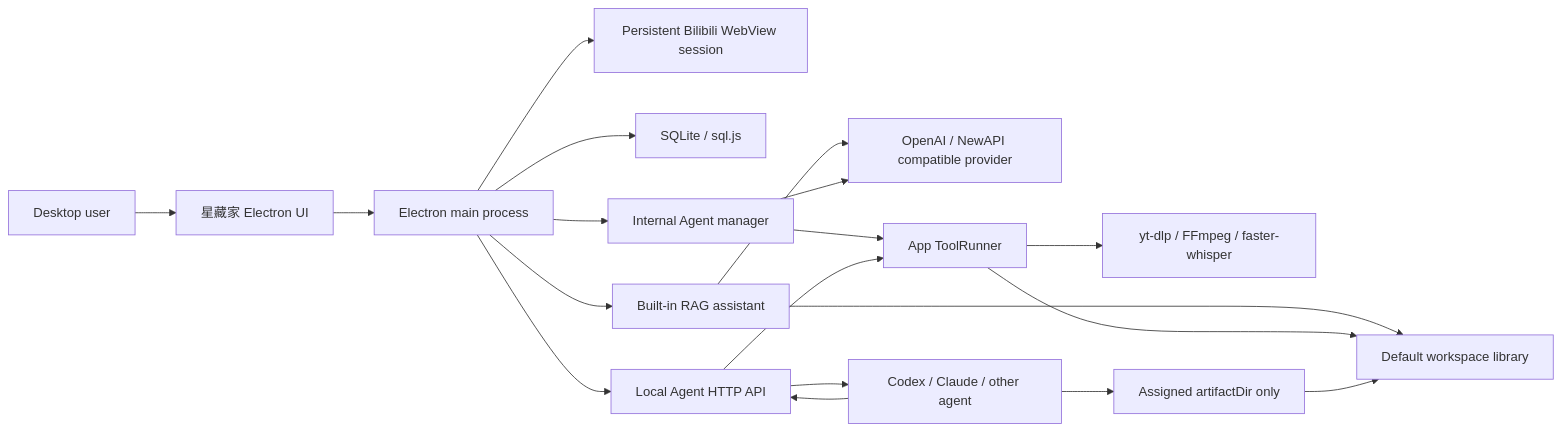
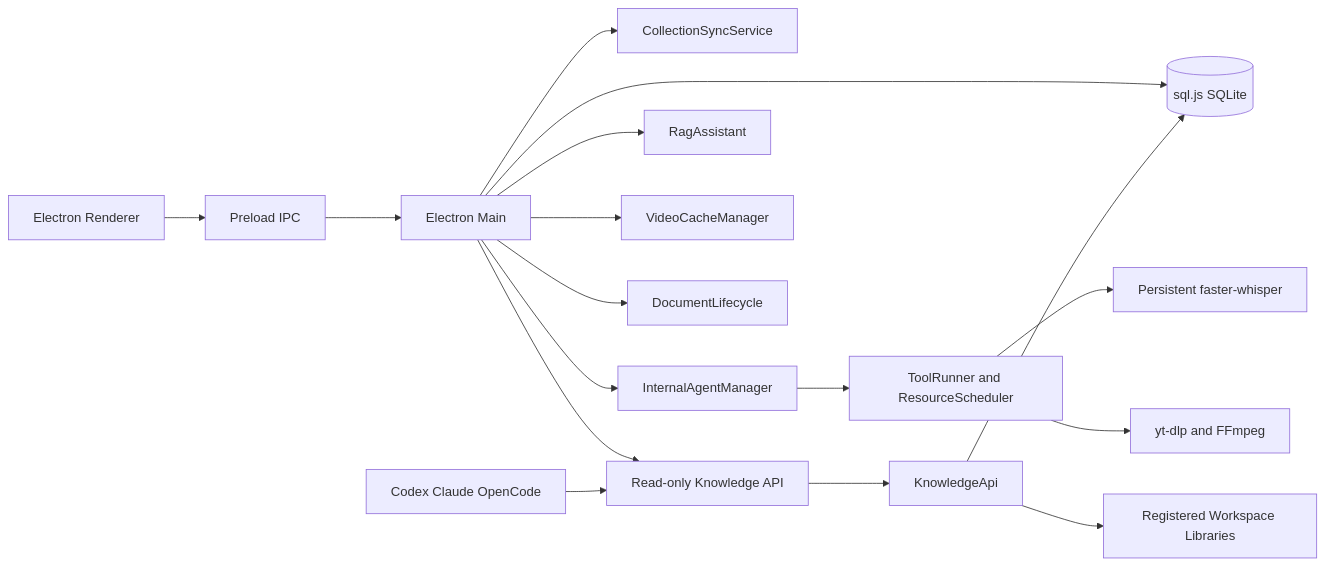
Before and after one commit to Fenglin-Maple/star-owner: the diagram in DESIGN.md, drawn with Mermaid. The commit also changed other lines of this file and 32 other files, not shown here.

Commit message:
feat: internalize video workflows and expose knowledge API

````diff
--- a/DESIGN.md
+++ b/DESIGN.md
@@ -26,21 +30,19 @@
 ```mermaid
 flowchart LR
-  User["Desktop user"] --> UI["星藏家 Electron UI"]
-  UI --> Main["Electron main process"]
-  Main --> Bili["Persistent Bilibili WebView session"]
-  Main --> DB["SQLite / sql.js"]
-  Main --> API["Local Agent HTTP API"]
-  Main --> RAG["Built-in RAG assistant"]
-  Main --> Internal["Internal Agent manager"]
-  RAG --> Provider["OpenAI / NewAPI compatible provider"]
-  Internal --> Provider
-  Internal --> Runner
-  RAG --> Library
-  API --> Agent["Codex / Claude / other agent"]
-  Agent --> API
-  API --> Runner["App ToolRunner"]
-  Runner --> Tools["yt-dlp / FFmpeg / faster-whisper"]
-  Runner --> Library["Default workspace library"]
-  Agent --> Assigned["Assigned artifactDir only"]
-  Assigned --> Library
+  UI[Electron Renderer] --> IPC[Preload IPC]
+  IPC --> Main[Electron Main]
+  Main --> Store[(sql.js SQLite)]
+  Main --> Sync[CollectionSyncService]
+  Main --> Internal[InternalAgentManager]
+  Main --> RAG[RagAssistant]
+  Main --> Cache[VideoCacheManager]
+  Main --> Docs[DocumentLifecycle]
+  Internal --> Tools[ToolRunner and ResourceScheduler]
+  Tools --> ASR[Persistent faster-whisper]
+  Tools --> Media[yt-dlp and FFmpeg]
+  Main --> API[Read-only Knowledge API]
+  API --> Knowledge[KnowledgeApi]
+  Knowledge --> Store
+  Knowledge --> Workspace[Registered Workspace Libraries]
+  External[Codex Claude OpenCode] --> API
 ```
````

* * * *

**Activity**: Some of the data mentions "ToolRunner". Copy every line where it does.

**Output of the task**:
-  API --> Runner["App ToolRunner"]
+  Internal --> Tools[ToolRunner and ResourceScheduler]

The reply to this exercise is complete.